* **Exercise prompt**
A word-for-word retyping of the listing below is required, with the pictures dropped.

* **Task data**
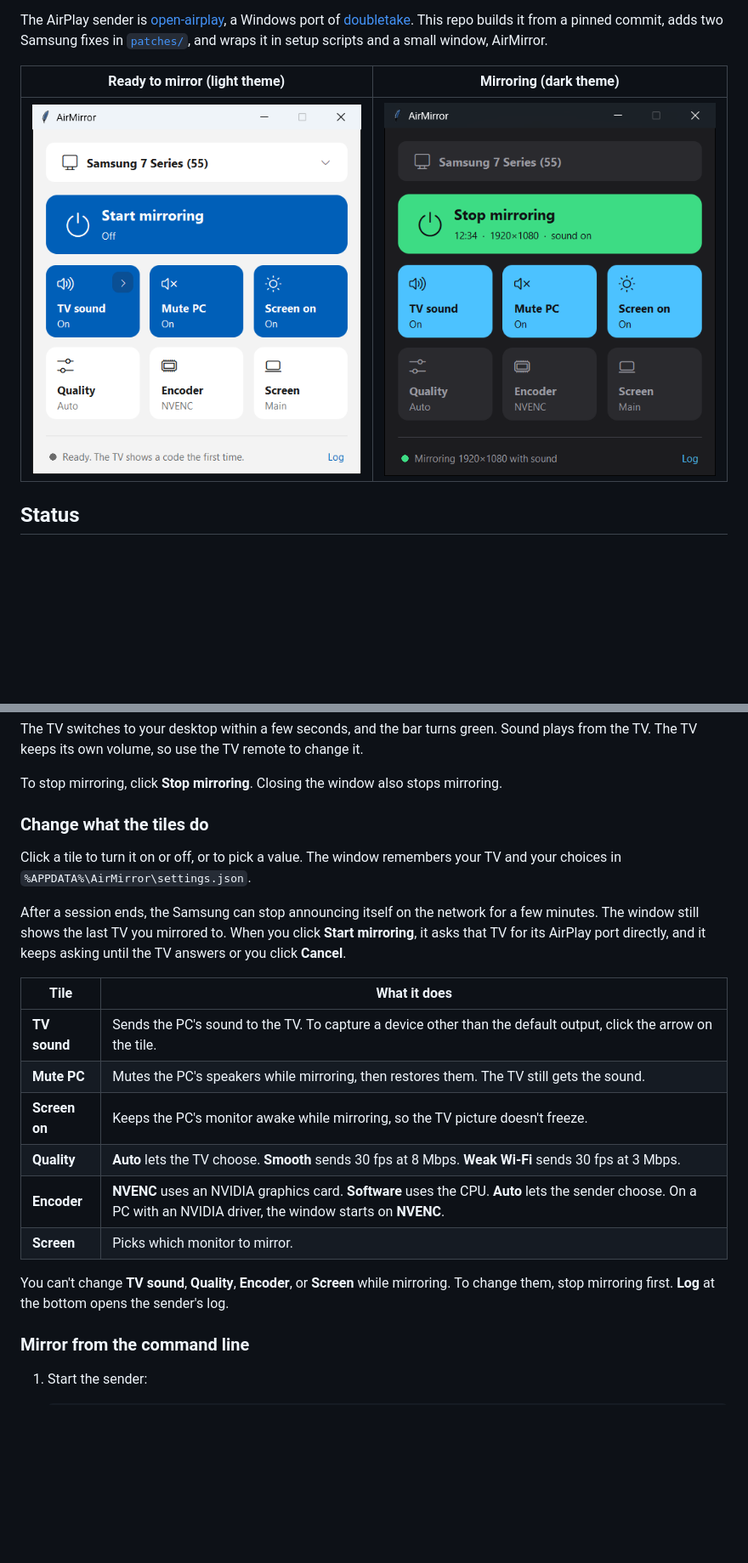
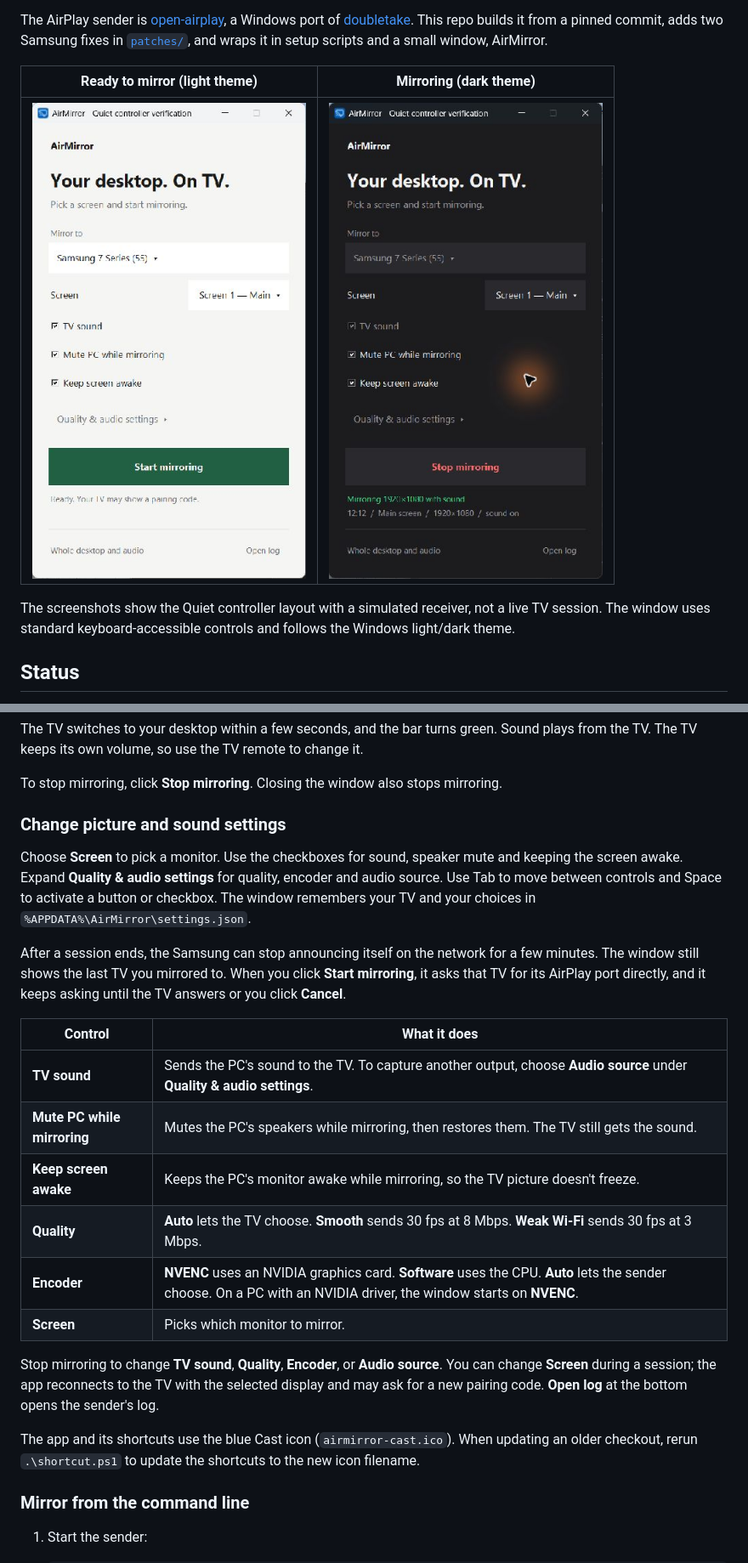
Before and after one commit to tonesjones/airplay-windows, a Markdown page: README.md, 2 parts joined by grey strips. Shown at 85% size. Drawn GitHub-style; pictures changed too: docs/screenshots/quiet-controller/mirroring-dark.png (added), docs/screenshots/quiet-controller/ready-light.png (added); blank space fills up the shorter version.

```diff
--- a/README.md
+++ b/README.md
@@ -11,7 +11,10 @@ window, AirMirror.
 
 | Ready to mirror (light theme) | Mirroring (dark theme) |
 |---|---|
-| ![AirMirror with the Samsung TV picked and the Start mirroring button](docs/screenshots/ready-light.png) | ![AirMirror mirroring for 12 minutes at 1920x1080 with sound](docs/screenshots/mirroring-dark.png) |
+| ![AirMirror with the Samsung TV picked and the Start mirroring button](docs/screenshots/quiet-controller/ready-light.png) | ![AirMirror mirroring for 12 minutes at 1920x1080 with sound](docs/screenshots/quiet-controller/mirroring-dark.png) |
+
+The screenshots show the Quiet controller layout with a simulated receiver, not a live TV session.
+The window uses standard keyboard-accessible controls and follows the Windows light/dark theme.
 
 ## Status
 
@@ -102,27 +105,33 @@ the TV. The TV keeps its own volume, so use the TV remote to change it.
 
 To stop mirroring, click **Stop mirroring**. Closing the window also stops mirroring.
 
-### Change what the tiles do
+### Change picture and sound settings
 
-Click a tile to turn it on or off, or to pick a value. The window remembers your TV and your
-choices in `%APPDATA%\AirMirror\settings.json`.
+Choose **Screen** to pick a monitor. Use the checkboxes for sound, speaker mute and keeping the
+screen awake. Expand **Quality & audio settings** for quality, encoder and audio source.
+Use Tab to move between controls and Space to activate a button or checkbox. The window
+remembers your TV and your choices in `%APPDATA%\AirMirror\settings.json`.
 
 After a session ends, the Samsung can stop announcing itself on the network for a few minutes.
 The window still shows the last TV you mirrored to. When you click **Start mirroring**, it asks
 that TV for its AirPlay port directly, and it keeps asking until the TV answers or you click
 **Cancel**.
 
-| Tile | What it does |
+| Control | What it does |
 |---|---|
-| **TV sound** | Sends the PC's sound to the TV. To capture a device other than the default output, click the arrow on the tile. |
-| **Mute PC** | Mutes the PC's speakers while mirroring, then restores them. The TV still gets the sound. |
-| **Screen on** | Keeps the PC's monitor awake while mirroring, so the TV picture doesn't freeze. |
+| **TV sound** | Sends the PC's sound to the TV. To capture another output, choose **Audio source** under **Quality & audio settings**. |
+| **Mute PC while mirroring** | Mutes the PC's speakers while mirroring, then restores them. The TV still gets the sound. |
+| **Keep screen awake** | Keeps the PC's monitor awake while mirroring, so the TV picture doesn't freeze. |
 | **Quality** | **Auto** lets the TV choose. **Smooth** sends 30 fps at 8 Mbps. **Weak Wi-Fi** sends 30 fps at 3 Mbps. |
 | **Encoder** | **NVENC** uses an NVIDIA graphics card. **Software** uses the CPU. **Auto** lets the sender choose. On a PC with an NVIDIA driver, the window starts on **NVENC**. |
 | **Screen** | Picks which monitor to mirror. |
 
-You can't change **TV sound**, **Quality**, **Encoder**, or **Screen** while mirroring. To
-change them, stop mirroring first. **Log** at the bottom opens the sender's log.
+Stop mirroring to change **TV sound**, **Quality**, **Encoder**, or **Audio source**.
+You can change **Screen** during a session; the app reconnects to the TV with the selected
+display and may ask for a new pairing code. **Open log** at the bottom opens the sender's log.
+
+The app and its shortcuts use the blue Cast icon (`airmirror-cast.ico`). When updating an
+older checkout, rerun `.\shortcut.ps1` to update the shortcuts to the new icon filename.
 
 ### Mirror from the command line
 
```
Also changed, not shown: other parts of README.md (+5 -4 lines), AGENTS.md (added, +7 -0 lines), PLAN.md (+10 -4 lines), docs/screenshots/quiet-controller/cast-blue.png (added), docs/screenshots/quiet-controller/settings-light.png (added), 7 other files.
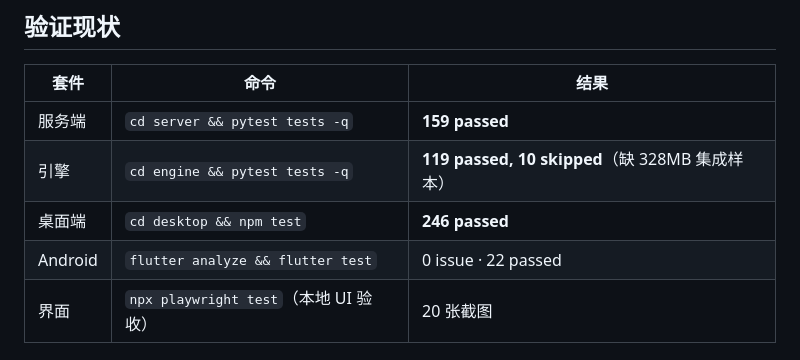
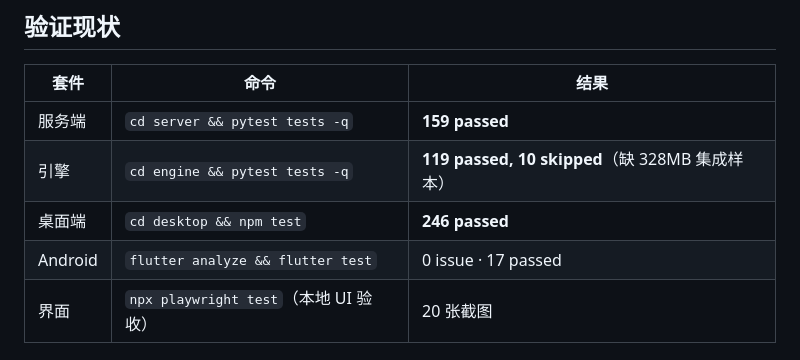
Before and after one commit to QAQ-AWA/cs-helper, a Markdown page: README.md, the part around the change. GitHub-like rendering.

Commit message:
docs: 对齐 Android 测试数（17，以客户端仓库实测为准）

```diff
--- a/README.md
+++ b/README.md
@@ -130,7 +130,7 @@ python tools/smoke_e2e.py                    # 端到端冒烟（先起 8787）
 | 服务端 | `cd server && pytest tests -q` | **159 passed** |
 | 引擎 | `cd engine && pytest tests -q` | **119 passed, 10 skipped**（缺 328MB 集成样本） |
 | 桌面端 | `cd desktop && npm test` | **246 passed** |
-| Android | `flutter analyze && flutter test` | 0 issue · 22 passed |
+| Android | `flutter analyze && flutter test` | 0 issue · 17 passed |
 | 界面 | `npx playwright test`（本地 UI 验收） | 20 张截图 |
 
 ## 文档
```
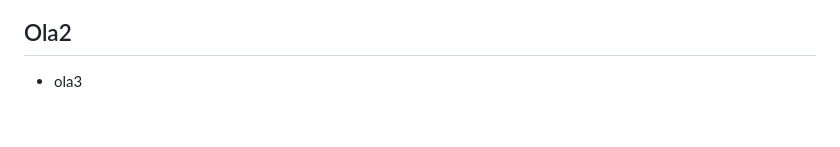
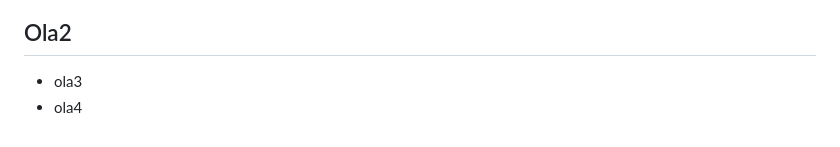
Before and after one commit to a22403160-jgmilito/a22403160-JoaoSilva-a22405793-ViniciusCardoso, a Markdown page: README.md, the part around the change. Rendered like a GitHub page.

```diff
--- a/README.md
+++ b/README.md
@@ -10,3 +10,4 @@
 
 ## Ola2
 - ola3
+- ola4
```
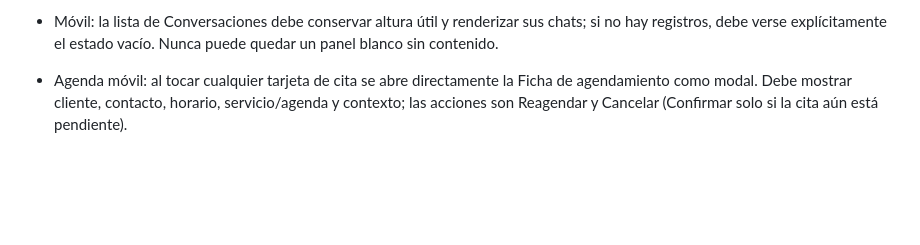
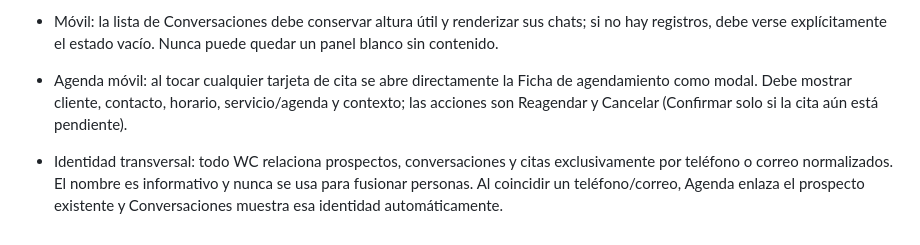
Before and after one commit to cuentaspublicitariaspy/WabotV2, a Markdown page: CORRECCIONES.md, the part around the change. Rendered like a GitHub page; blank space fills up the shorter version.

Commit message:
docs: registrar identidad transversal de Wabot

```diff
--- a/CORRECCIONES.md
+++ b/CORRECCIONES.md
@@ -89,3 +89,5 @@ Este documento registra decisiones funcionales, de nomenclatura y de interfaz ac
 - Móvil: la barra inferior no puede tapar las últimas filas ni acciones de Prospectos. Toda pantalla debe dejar margen de desplazamiento final equivalente a la barra fija.
 - Móvil: la lista de Conversaciones debe conservar altura útil y renderizar sus chats; si no hay registros, debe verse explícitamente el estado vacío. Nunca puede quedar un panel blanco sin contenido.
 - Agenda móvil: al tocar cualquier tarjeta de cita se abre directamente la Ficha de agendamiento como modal. Debe mostrar cliente, contacto, horario, servicio/agenda y contexto; las acciones son Reagendar y Cancelar (Confirmar solo si la cita aún está pendiente).
+
+- Identidad transversal: todo WC relaciona prospectos, conversaciones y citas exclusivamente por teléfono o correo normalizados. El nombre es informativo y nunca se usa para fusionar personas. Al coincidir un teléfono/correo, Agenda enlaza el prospecto existente y Conversaciones muestra esa identidad automáticamente.
```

* **Your solution**
Before and after one commit to tonesjones/airplay-windows, a Markdown page: README.md, 2 parts joined by grey strips. Shown at 85% size. Drawn GitHub-style; pictures changed too: docs/screenshots/quiet-controller/mirroring-dark.png (added), docs/screenshots/quiet-controller/ready-light.png (added); blank space fills up the shorter version.

```diff
--- a/README.md
+++ b/README.md
@@ -11,7 +11,10 @@ window, AirMirror.
 
 | Ready to mirror (light theme) | Mirroring (dark theme) |
 |---|---|
-| ![AirMirror with the Samsung TV picked and the Start mirroring button](docs/screenshots/ready-light.png) | ![AirMirror mirroring for 12 minutes at 1920x1080 with sound](docs/screenshots/mirroring-dark.png) |
+| ![AirMirror with the Samsung TV picked and the Start mirroring button](docs/screenshots/quiet-controller/ready-light.png) | ![AirMirror mirroring for 12 minutes at 1920x1080 with sound](docs/screenshots/quiet-controller/mirroring-dark.png) |
+
+The screenshots show the Quiet controller layout with a simulated receiver, not a live TV session.
+The window uses standard keyboard-accessible controls and follows the Windows light/dark theme.
 
 ## Status
 
@@ -102,27 +105,33 @@ the TV. The TV keeps its own volume, so use the TV remote to change it.
 
 To stop mirroring, click **Stop mirroring**. Closing the window also stops mirroring.
 
-### Change what the tiles do
+### Change picture and sound settings
 
-Click a tile to turn it on or off, or to pick a value. The window remembers your TV and your
-choices in `%APPDATA%\AirMirror\settings.json`.
+Choose **Screen** to pick a monitor. Use the checkboxes for sound, speaker mute and keeping the
+screen awake. Expand **Quality & audio settings** for quality, encoder and audio source.
+Use Tab to move between controls and Space to activate a button or checkbox. The window
+remembers your TV and your choices in `%APPDATA%\AirMirror\settings.json`.
 
 After a session ends, the Samsung can stop announcing itself on the network for a few minutes.
 The window still shows the last TV you mirrored to. When you click **Start mirroring**, it asks
 that TV for its AirPlay port directly, and it keeps asking until the TV answers or you click
 **Cancel**.
 
-| Tile | What it does |
+| Control | What it does |
 |---|---|
-| **TV sound** | Sends the PC's sound to the TV. To capture a device other than the default output, click the arrow on the tile. |
-| **Mute PC** | Mutes the PC's speakers while mirroring, then restores them. The TV still gets the sound. |
-| **Screen on** | Keeps the PC's monitor awake while mirroring, so the TV picture doesn't freeze. |
+| **TV sound** | Sends the PC's sound to the TV. To capture another output, choose **Audio source** under **Quality & audio settings**. |
+| **Mute PC while mirroring** | Mutes the PC's speakers while mirroring, then restores them. The TV still gets the sound. |
+| **Keep screen awake** | Keeps the PC's monitor awake while mirroring, so the TV picture doesn't freeze. |
 | **Quality** | **Auto** lets the TV choose. **Smooth** sends 30 fps at 8 Mbps. **Weak Wi-Fi** sends 30 fps at 3 Mbps. |
 | **Encoder** | **NVENC** uses an NVIDIA graphics card. **Software** uses the CPU. **Auto** lets the sender choose. On a PC with an NVIDIA driver, the window starts on **NVENC**. |
 | **Screen** | Picks which monitor to mirror. |
 
-You can't change **TV sound**, **Quality**, **Encoder**, or **Screen** while mirroring. To
-change them, stop mirroring first. **Log** at the bottom opens the sender's log.
+Stop mirroring to change **TV sound**, **Quality**, **Encoder**, or **Audio source**.
+You can change **Screen** during a session; the app reconnects to the TV with the selected
+display and may ask for a new pairing code. **Open log** at the bottom opens the sender's log.
+
+The app and its shortcuts use the blue Cast icon (`airmirror-cast.ico`). When updating an
+older checkout, rerun `.\shortcut.ps1` to update the shortcuts to the new icon filename.
 
 ### Mirror from the command line
 
```
Also changed, not shown: other parts of README.md (+5 -4 lines), AGENTS.md (added, +7 -0 lines), PLAN.md (+10 -4 lines), docs/screenshots/quiet-controller/cast-blue.png (added), docs/screenshots/quiet-controller/settings-light.png (added), 7 other files.
Before and after one commit to QAQ-AWA/cs-helper, a Markdown page: README.md, the part around the change. GitHub-like rendering.

Commit message:
docs: 对齐 Android 测试数（17，以客户端仓库实测为准）

```diff
--- a/README.md
+++ b/README.md
@@ -130,7 +130,7 @@ python tools/smoke_e2e.py                    # 端到端冒烟（先起 8787）
 | 服务端 | `cd server && pytest tests -q` | **159 passed** |
 | 引擎 | `cd engine && pytest tests -q` | **119 passed, 10 skipped**（缺 328MB 集成样本） |
 | 桌面端 | `cd desktop && npm test` | **246 passed** |
-| Android | `flutter analyze && flutter test` | 0 issue · 22 passed |
+| Android | `flutter analyze && flutter test` | 0 issue · 17 passed |
 | 界面 | `npx playwright test`（本地 UI 验收） | 20 张截图 |
 
 ## 文档
```
Before and after one commit to a22403160-jgmilito/a22403160-JoaoSilva-a22405793-ViniciusCardoso, a Markdown page: README.md, the part around the change. Rendered like a GitHub page.

```diff
--- a/README.md
+++ b/README.md
@@ -10,3 +10,4 @@
 
 ## Ola2
 - ola3
+- ola4
```
Before and after one commit to cuentaspublicitariaspy/WabotV2, a Markdown page: CORRECCIONES.md, the part around the change. Rendered like a GitHub page; blank space fills up the shorter version.

Commit message:
docs: registrar identidad transversal de Wabot

```diff
--- a/CORRECCIONES.md
+++ b/CORRECCIONES.md
@@ -89,3 +89,5 @@ Este documento registra decisiones funcionales, de nomenclatura y de interfaz ac
 - Móvil: la barra inferior no puede tapar las últimas filas ni acciones de Prospectos. Toda pantalla debe dejar margen de desplazamiento final equivalente a la barra fija.
 - Móvil: la lista de Conversaciones debe conservar altura útil y renderizar sus chats; si no hay registros, debe verse explícitamente el estado vacío. Nunca puede quedar un panel blanco sin contenido.
 - Agenda móvil: al tocar cualquier tarjeta de cita se abre directamente la Ficha de agendamiento como modal. Debe mostrar cliente, contacto, horario, servicio/agenda y contexto; las acciones son Reagendar y Cancelar (Confirmar solo si la cita aún está pendiente).
+
+- Identidad transversal: todo WC relaciona prospectos, conversaciones y citas exclusivamente por teléfono o correo normalizados. El nombre es informativo y nunca se usa para fusionar personas. Al coincidir un teléfono/correo, Agenda enlaza el prospecto existente y Conversaciones muestra esa identidad automáticamente.
```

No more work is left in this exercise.